Column: A refund on your sales tax

The sales tax for the Jail District is expiring but a move to extend it is being considered.

http://www.dcourier.com/news/2018/jan/20/quad-cities-brief-free-tax-preparation-service-ava/

With the new tax to help cover the pension gap for safety workers, sales tax just went up.

http://www.dcourier.com/news/2017/dec/31/monday-prescott-sales-tax-will-grow-275-percent/

Excellent data on state taxes and sales taxes.

https://itep.org/whopays/arizona/

We need a really big refund to wage earners against state and local sales tax.

Every need that comes up anymore, whether state or local, almost instantly becomes a cause for a new sales tax. We use it much too much for things that should be funded otherwise. We have a state sales tax which makes little sense. The combined state and local rate is heading toward the 10 percent range and several increases are proposed.

The situation is a result of conservative policies (gee, thanks conservatives). Sales taxes are horribly regressive. The highest incomes receive much more than they spend and so pay about 1 percent of their income in sales tax, whereas low-wage people pay around 8 percent. (See links with this column online a dCourier.com. Even combining all state and local taxes — income, property, sales, etc. — the bottom pays almost three times the rate that the top does.)

The legislature has worked for many years to lower income and corporate taxes, resulting in our being more dependent on sales taxes. That’s consistent with the tax cut just passed; a few crumbs to the bottom to make a claim of helping them, but huge benefits to the top. Low income tax, and high sales tax, favors the rich.

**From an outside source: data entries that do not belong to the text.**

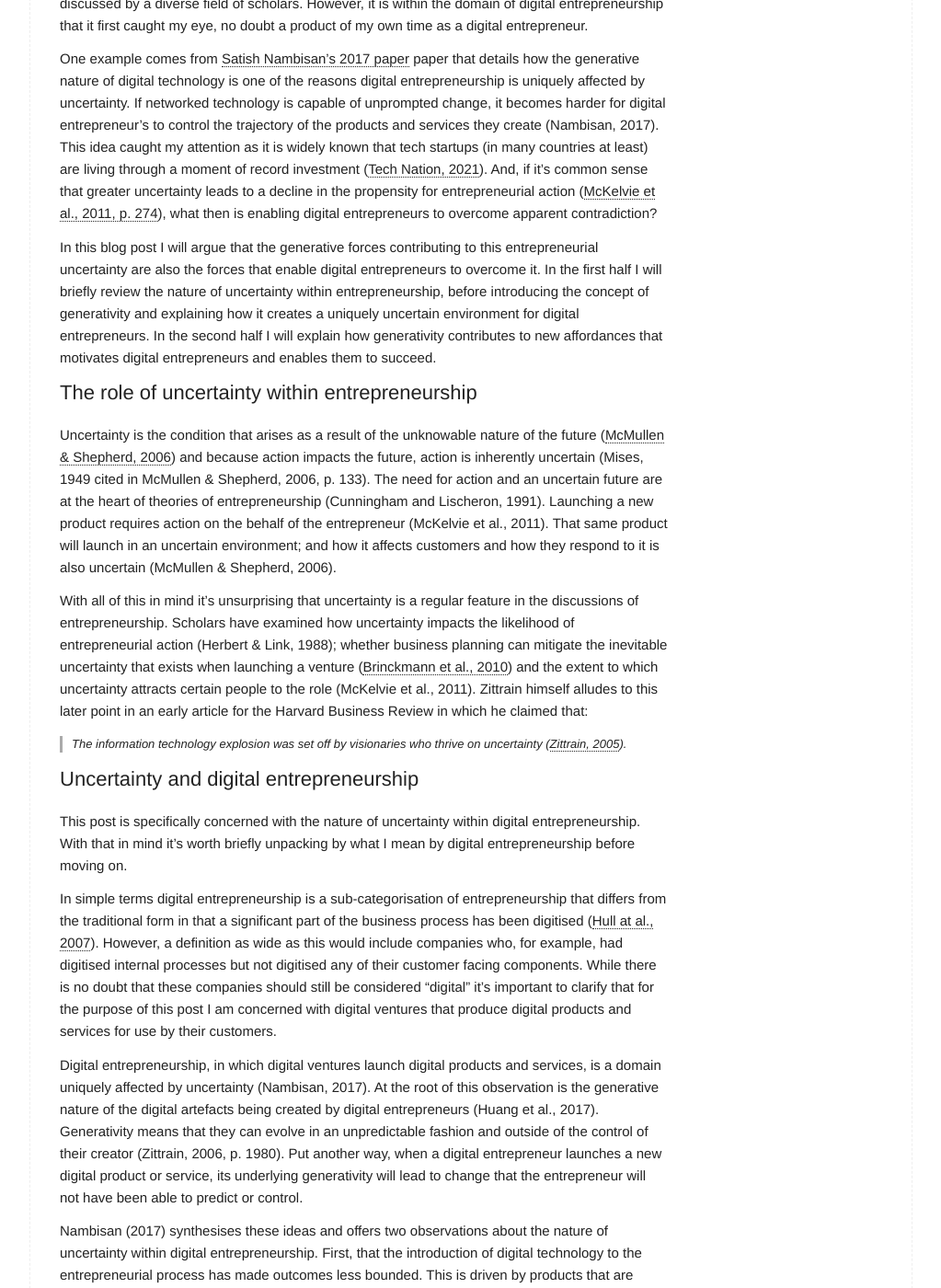
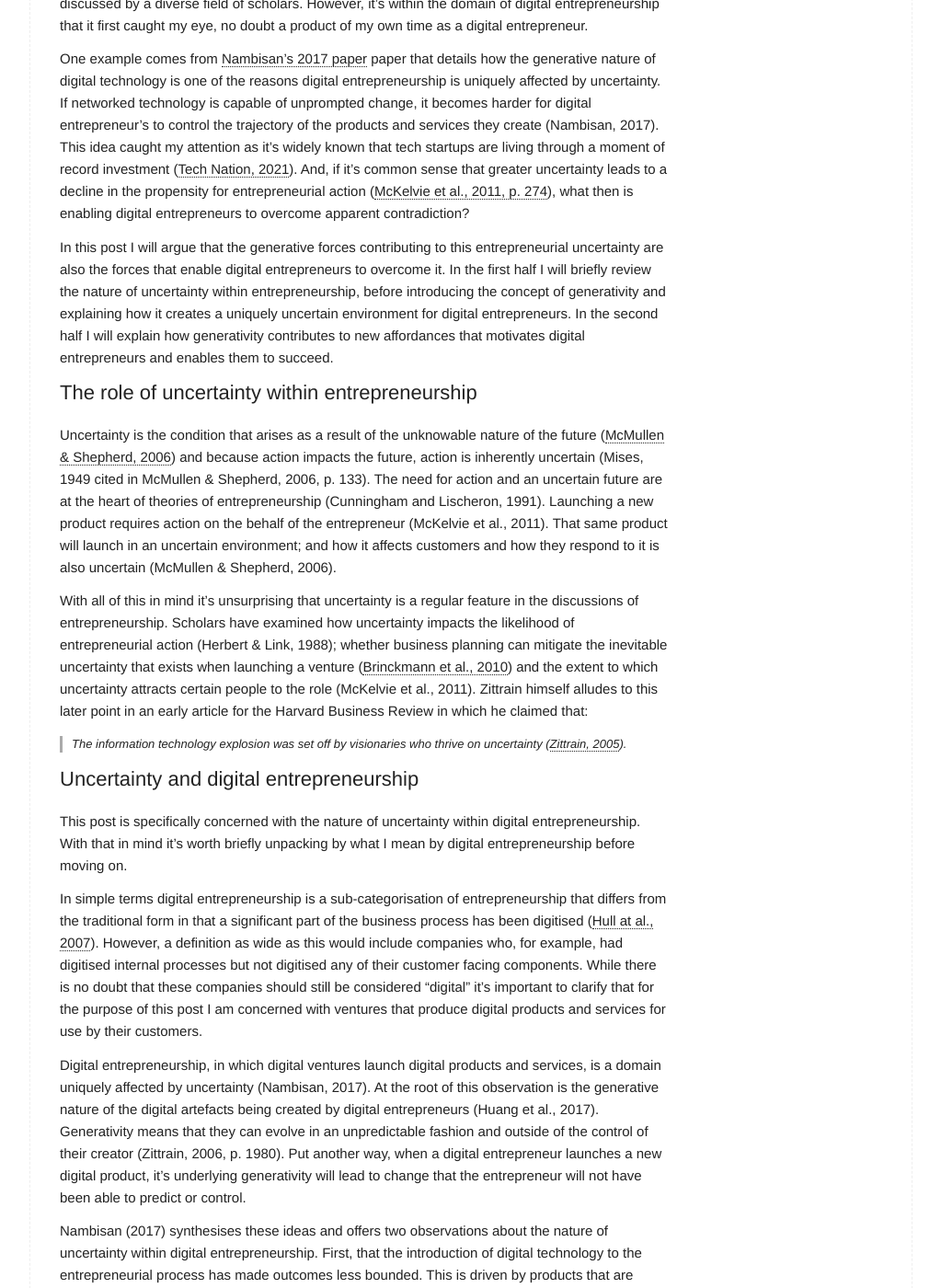
Before and after one commit to danielbower/personal-blog, a Jekyll site: the page built from index.html, in a window 1280 px wide and 1400 px high, scrolled down 342 px. Shown: the whole window at 92% size, without its empty margins (128-1151 px from the left). Built offline with Jekyll 4.4.1, drawn with Linux system fonts in a browser that asks for light colours; some of the changed text lies outside the part shown.

Commit message:
Shaving word count and fixing front matter

```diff
--- a/_posts/2021-04-19-generativity-entrepreneurship.md
+++ b/_posts/2021-04-19-generativity-entrepreneurship.md
@@ -9,11 +10,11 @@ categories:
 
 ---
 
-In 2006 The Harvard Law Review published Jonathan Zittrain’s seminal paper on [The Generative Internet](https://dash.harvard.edu/handle/1/9385626). In it Zittrain explains how technological generativity – put simply, technology’s capacity for unprompted change – has been a driving force behind many of the innovations we rely on today (Zittrain, 2006, p. 1980). Since its publication the concept of technological generativity has been discussed by a diverse field of scholars. However, it is within the domain of digital entrepreneurship that it first caught my eye, no doubt a product of my own time as a digital entrepreneur.
+In 2006 The Harvard Law Review published Jonathan Zittrain’s seminal paper on [The Generative Internet](https://dash.harvard.edu/handle/1/9385626). In it Zittrain explains how technological generativity – put simply, technology’s capacity for unprompted change – has been a driving force behind many of the innovations we rely on today (Zittrain, 2006, p. 1980). Since its publication the concept of technological generativity has been discussed by a diverse field of scholars. However, it's within the domain of digital entrepreneurship that it first caught my eye, no doubt a product of my own time as a digital entrepreneur.
 
-One example comes from [Satish Nambisan’s 2017 paper](https://journals.sagepub.com/doi/10.1111/etap.12254) paper that details how the generative nature of digital technology is one of the reasons digital entrepreneurship is uniquely affected by uncertainty. If networked technology is capable of unprompted change, it becomes harder for digital entrepreneur’s to control the trajectory of the products and services they create (Nambisan, 2017). This idea caught my attention as it is widely known that tech startups (in many countries at least) are living through a moment of record investment ([Tech Nation, 2021](https://technation.io/report2021)). And, if it’s common sense that greater uncertainty leads to a decline in the propensity for entrepreneurial action ([McKelvie et al., 2011, p. 274](https://linkinghub.elsevier.com/retrieve/pii/S0883902609001062)), what then is enabling digital entrepreneurs to overcome apparent contradiction?
+One example comes from [Nambisan’s 2017 paper](https://journals.sagepub.com/doi/10.1111/etap.12254) paper that details how the generative nature of digital technology is one of the reasons digital entrepreneurship is uniquely affected by uncertainty. If networked technology is capable of unprompted change, it becomes harder for digital entrepreneur’s to control the trajectory of the products and services they create (Nambisan, 2017). This idea caught my attention as it's widely known that tech startups are living through a moment of record investment ([Tech Nation, 2021](https://technation.io/report2021)). And, if it’s common sense that greater uncertainty leads to a decline in the propensity for entrepreneurial action ([McKelvie et al., 2011, p. 274](https://linkinghub.elsevier.com/retrieve/pii/S0883902609001062)), what then is enabling digital entrepreneurs to overcome apparent contradiction?
 
-In this blog post I will argue that the generative forces contributing to this entrepreneurial uncertainty are also the forces that enable digital entrepreneurs to overcome it. In the first half I will briefly review the nature of uncertainty within entrepreneurship, before introducing the concept of generativity and explaining how it creates a uniquely uncertain environment for digital entrepreneurs. In the second half I will explain how generativity contributes to new affordances that motivates digital entrepreneurs and enables them to succeed.
+In this post I will argue that the generative forces contributing to this entrepreneurial uncertainty are also the forces that enable digital entrepreneurs to overcome it. In the first half I will briefly review the nature of uncertainty within entrepreneurship, before introducing the concept of generativity and explaining how it creates a uniquely uncertain environment for digital entrepreneurs. In the second half I will explain how generativity contributes to new affordances that motivates digital entrepreneurs and enables them to succeed.
 
 ## The role of uncertainty within entrepreneurship
 
@@ -27,9 +28,9 @@ With all of this in mind it’s unsurprising that uncertainty is a regular featu
 
 This post is specifically concerned with the nature of uncertainty within digital entrepreneurship. With that in mind it’s worth briefly unpacking by what I mean by digital entrepreneurship before moving on.
 
-In simple terms digital entrepreneurship is a sub-categorisation of entrepreneurship that differs from the traditional form in that a significant part of the business process has been digitised ([Hull at al., 2007](http://www.inderscience.com/link.php?id=15166)). However, a definition as wide as this would include companies who, for example, had digitised internal processes but not digitised any of their customer facing components. While there is no doubt that these companies should still be considered “digital” it’s important to clarify that for the purpose of this post I am concerned with digital ventures that produce digital products and services for use by their customers.
+In simple terms digital entrepreneurship is a sub-categorisation of entrepreneurship that differs from the traditional form in that a significant part of the business process has been digitised ([Hull at al., 2007](http://www.inderscience.com/link.php?id=15166)). However, a definition as wide as this would include companies who, for example, had digitised internal processes but not digitised any of their customer facing components. While there is no doubt that these companies should still be considered “digital” it’s important to clarify that for the purpose of this post I am concerned with ventures that produce digital products and services for use by their customers.
 
-Digital entrepreneurship, in which digital ventures launch digital products and services, is a domain uniquely affected by uncertainty (Nambisan, 2017). At the root of this observation is the generative nature of the digital artefacts being created by digital entrepreneurs (Huang et al., 2017). Generativity means that they can evolve in an unpredictable fashion and outside of the control of their creator (Zittrain, 2006, p. 1980). Put another way, when a digital entrepreneur launches a new digital product or service, its underlying generativity will lead to change that the entrepreneur will not have been able to predict or control.
+Digital entrepreneurship, in which digital ventures launch digital products and services, is a domain uniquely affected by uncertainty (Nambisan, 2017). At the root of this observation is the generative nature of the digital artefacts being created by digital entrepreneurs (Huang et al., 2017). Generativity means that they can evolve in an unpredictable fashion and outside of the control of their creator (Zittrain, 2006, p. 1980). Put another way, when a digital entrepreneur launches a new digital product, it's underlying generativity will lead to change that the entrepreneur will not have been able to predict or control.
 
 Nambisan (2017) synthesises these ideas and offers two observations about the nature of uncertainty within digital entrepreneurship. First, that the introduction of digital technology to the entrepreneurial process has made outcomes less bounded. This is driven by products that are *“incomplete and in a state of flux”*, themselves impacted by other digital artefacts and the capability of digital platform owners to infuse new generative potential into the products that make use of them (Nambisan, 2017, p. 1033). Second, that digital technology makes the role of the entrepreneur less predefined than traditional entrepreneurship, as it introduces a network of actors who have varying goals and motives and yet contribute to the same initiative (Nambisan, 2017).
 
@@ -37,7 +38,7 @@ It is evident that, when compared to the traditional image of an entrepreneur, t
 
 ## Generative potential
 
-For the remainder of this blog post I will argue that, as well as being a key contributor to entrepreneurial uncertainty, the generative nature of digital technology supports digital entrepreneurs in four important ways. However, before I introduce these observations, it is worth returning to Zittrain’s paper briefly.
+For the remainder of this blog post I will argue that, as well as being a key contributor to entrepreneurial uncertainty, the generative nature of digital technology supports digital entrepreneurs in four important ways. However, before I introduce these observations, it's worth returning to Zittrain’s paper briefly.
 
 While Zittrain’s paper has informed to our understanding of uncertainty within digital entrepreneurship, the original intention of the paper was to point out the power of generative technology, a force that had contributed to the:
 
@@ -115,7 +116,7 @@ I should note that observing generativity’s duality is not a new idea. My argu
 
 One of the challenges I have faced while researching for this post is finding many notable criticisms of Zittrain’s work. On one level this in itself is a criticism of his ideas, a good theory should hold against critique after all. But this too may be a byproduct of the theory’s simple elegance, as David Post notes in his review Zittrain’s 2008 book:
 
- > *“Stating  the  obvious”—articulating  a  proposition  in  such  a  way that (pretty much) everyone involved in the discussion agrees that it is obvious—moves  discussion  and  debate  forward  in  constructive ways ([Post, 2010, p. 104](http://ssrn.com/abstract=165076)).*
+ > *“Stating  the  obvious”—articulating  a  proposition  in  such  a  way that (pretty much) everyone involved in the discussion agrees that  obvious—moves  discussion  and  debate  forward  in  constructive ways ([Post, 2010, p. 104](http://ssrn.com/abstract=165076)).*
 
 I wouldn’t expect this blog post to be met with such high praise, however, I too hope that the strength of my argument lies in the relative simplicity of what I have observed.
 
```
Also changed, not shown: other parts of _posts/2021-04-19-generativity-entrepreneurship.md (+1 -0 lines).
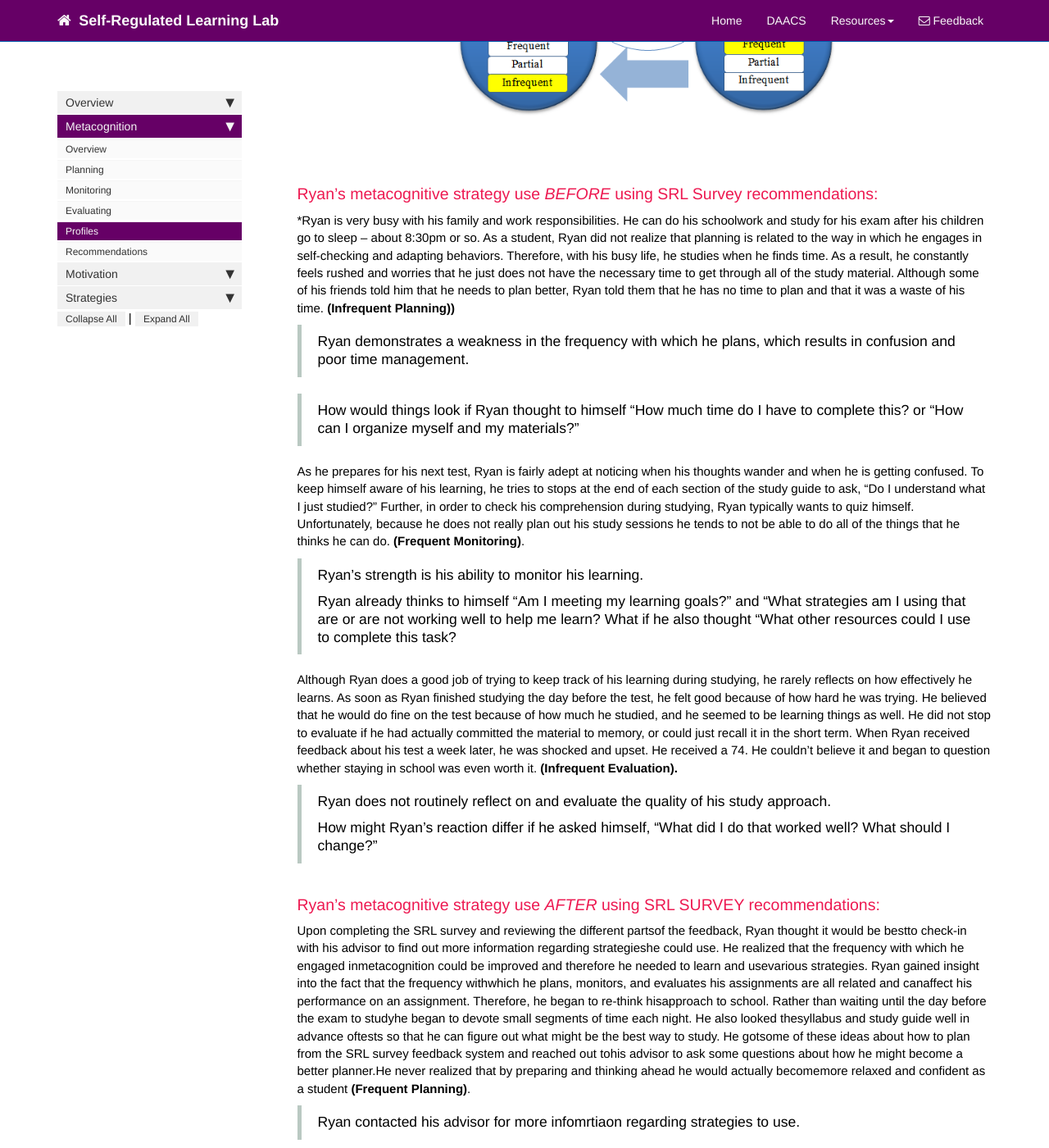
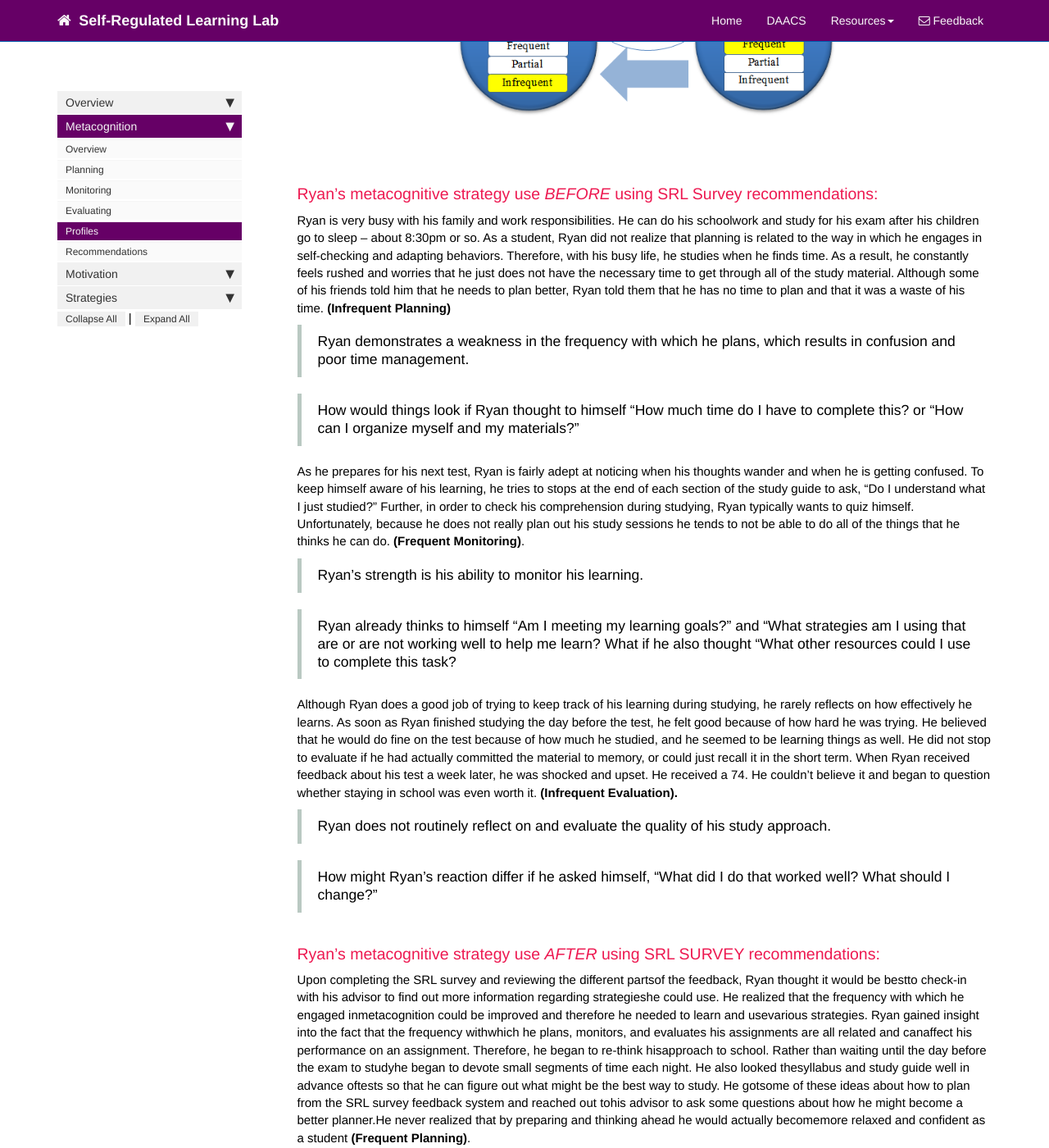
Before and after one commit to dfranklin02/SRL, a Jekyll site: the page built from docs/pages/metacognition/metacognition_profile.md, in a window 1280 px wide and 1400 px high, scrolled down 822 px. Shown: the whole window at 82% size. Built offline with Jekyll 4.4.1, drawn with Linux system fonts in a browser that asks for light colours; nearby versions of some CDN libraries; comment, search, counter and statistics services are not loaded; some of the changed text lies outside the part shown.

```diff
--- a/docs/pages/metacognition/metacognition_profile.md
+++ b/docs/pages/metacognition/metacognition_profile.md
@@ -26,24 +26,24 @@ The figure below shows the interaction of the three metacognitive components (i.
 
 ### Ryan’s metacognitive strategy use *BEFORE* using SRL Survey recommendations:
 
-*Ryan is very busy with his family and work responsibilities. He can do his schoolwork and study for his exam after his children go to sleep – about 8:30pm or so. As a student, Ryan did not realize that planning is related to the way in which he engages in self-checking and adapting behaviors. Therefore, with his busy life, he studies when he finds time. As a result, he constantly feels rushed and worries that he just does not have the necessary time to get through all of the study material. Although some of his friends told him that he needs to plan better, Ryan told them that he has no time to plan and that it was a waste of his time. **(Infrequent Planning))**
+Ryan is very busy with his family and work responsibilities. He can do his schoolwork and study for his exam after his children go to sleep – about 8:30pm or so. As a student, Ryan did not realize that planning is related to the way in which he engages in self-checking and adapting behaviors. Therefore, with his busy life, he studies when he finds time. As a result, he constantly feels rushed and worries that he just does not have the necessary time to get through all of the study material. Although some of his friends told him that he needs to plan better, Ryan told them that he has no time to plan and that it was a waste of his time. **(Infrequent Planning)**
 
 > Ryan demonstrates a weakness in the frequency with which he plans, which results in confusion and poor time management.
 
->How would things look if Ryan thought to himself “How much time do I have to complete this? or “How can I
+> How would things look if Ryan thought to himself “How much time do I have to complete this? or “How can I
 organize myself and my materials?”
 
 As he prepares for his next test, Ryan is fairly adept at noticing when his thoughts wander and when he is getting confused. To keep himself aware of his learning, he tries to stops at the end of each section of the study guide to ask, “Do I understand what I just studied?” Further, in order to check his comprehension during studying, Ryan typically wants to quiz himself. Unfortunately, because he does not really plan out his study sessions he tends to not be able to do all of the things that he thinks he can do. **(Frequent Monitoring)**.
 
 > Ryan’s strength is his ability to monitor his learning.
->
+
 > Ryan already thinks to himself “Am I meeting my learning goals?” and “What strategies am I using that are or are not working well to help me learn? What if he also thought “What other resources could I use to complete this task?
 
 Although Ryan does a good job of trying to keep track of his learning during studying, he rarely reflects on how effectively he learns. As soon as Ryan finished studying the day before the test, he felt good because of how hard he was trying. He believed that he would do fine on the test because of how much he studied, and he seemed to be learning things as well. He did not stop to evaluate if he had actually committed the material to memory, or could just recall it in the short term. When Ryan received feedback about his test a week
 later, he was shocked and upset. He received a 74. He couldn’t believe it and began to question whether staying in school was even worth it. **(Infrequent Evaluation).**
 
 > Ryan does not routinely reflect on and evaluate the quality of his study approach.
->
+
 > How might Ryan’s reaction differ if he asked himself, “What did I do that worked well? What should I change?”
 
 ### Ryan’s metacognitive strategy use *AFTER* using SRL SURVEY recommendations:
@@ -52,18 +52,19 @@ Upon completing the SRL survey and reviewing the different partsof the feedback,
 
 > Ryan contacted his advisor for more infomrtiaon regarding strategies to use.
 
-> Ryan has learned that devoting time to plan an activity can actually save him time. >
+> Ryan has learned that devoting time to plan an activity can actually save him time.
+
 > Ryan used multiple recommendations, “How much time do I have to complete this? How much time do I need?” and “How can I organize myself and my materials?” and “What resources do I have to complete this task.”
 
 Although Ryan was a frequent monitor before the SRL survey experience, he has continued to increase the frequency of monitoring by using new strategies he learned from the SRL survey. He not only tries to monitor how well he is learning during studying, he also tries to identify various resources that he can use when completing a task (i.e. internet, textbooks, notes, worksheets). In general, Ryan is becoming more aware of the things that are most challenging for him and developing strategies to keep him on track and from getting stuck while studying. He often keeps track of various strategies used to overcome obstacles while studying, so he does not make the same mistakes and feel ‘stuck’ while studying **(Frequent Monitoring).**
 
 > Ryan realized that despite his strong monitoring skills, he still has room for improvement.
->
+
 > He tried new recommendations that he previously was unaware of, “What other resources could I use to complete this task? and “What is most challenging about this task? What can I do different at this point to address these challenges?”
 
 One of the habits that Ryan has developed is jotting down key points about what he’s learned or short
 summaries of each topic after learning. This helps him to more thoroughly check his understanding. Ryan also writes down the strategies he uses to study (note cards, videos, outlining chapters, reading class notes, etc.). Using these evaluation tactics are important because it not only increases his awareness of the things he did to prepare for this tests, he will also have a better sense of what he might need change or adapt do when preparing for the next test **(Partial Evaluating).**
 
 > Ryan has learned some strategies to evaluate his performance after studying and after taking an exam.
->
+
 > Ryan used the recommendations tool box to guide his evaluating thinking, “How well did I accomplish the goals of the assignment? What did I learn?” and “What did I do that worked well? What should I change?”
```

Sales taxes do have one upside. They result in tourists helping us to pay for things. But with the already high sales tax, and a push reported just the other day to extend the local jail sales tax, and the tax recently added for the pension gap for our safety personnel, and big pushes coming up this year for education sales taxes, and more needed beyond that, we’re reaching a limit. People will stop coming to the state, and the black market will grow in under-the-table sales to avoid taxes.

The status is, sales taxes are high, likely to go higher, and they hurt the lowest incomes much more than the highest ones.

So if we’re going to use sales tax so much, it should work the same way income taxes do, with the top carrying the higher rate, and the lowest wage earners carrying little of it. That could happen by way of a generous refund included in paychecks. It would be scaled down so it’s less the higher the income, to balance the regressiveness of the sales tax.

You might ask where this money would come from? Either other taxes would have to be raised or the state would have to reduce its budget. Well if you don’t think higher earners could afford to pay this, what makes you think low-wage earners can afford to be paying it now?

It comes from one or the other, and right now lower earners are paying a much higher rate of it. You can’t say on the one hand this isn’t affordable, and on the other, therefore the lowest earners should carry the worst of it. If that’s the argument, you’ve got a little logical conflict to sort out there. Good luck with that.

Sales taxes are ridiculously high, can’t keep going higher, and are just a way to soak low-wage and middle earners. It has to be fixed.

Tom Cantlon is a local business owner and writer and can be reached at comments at tomcantlon.com.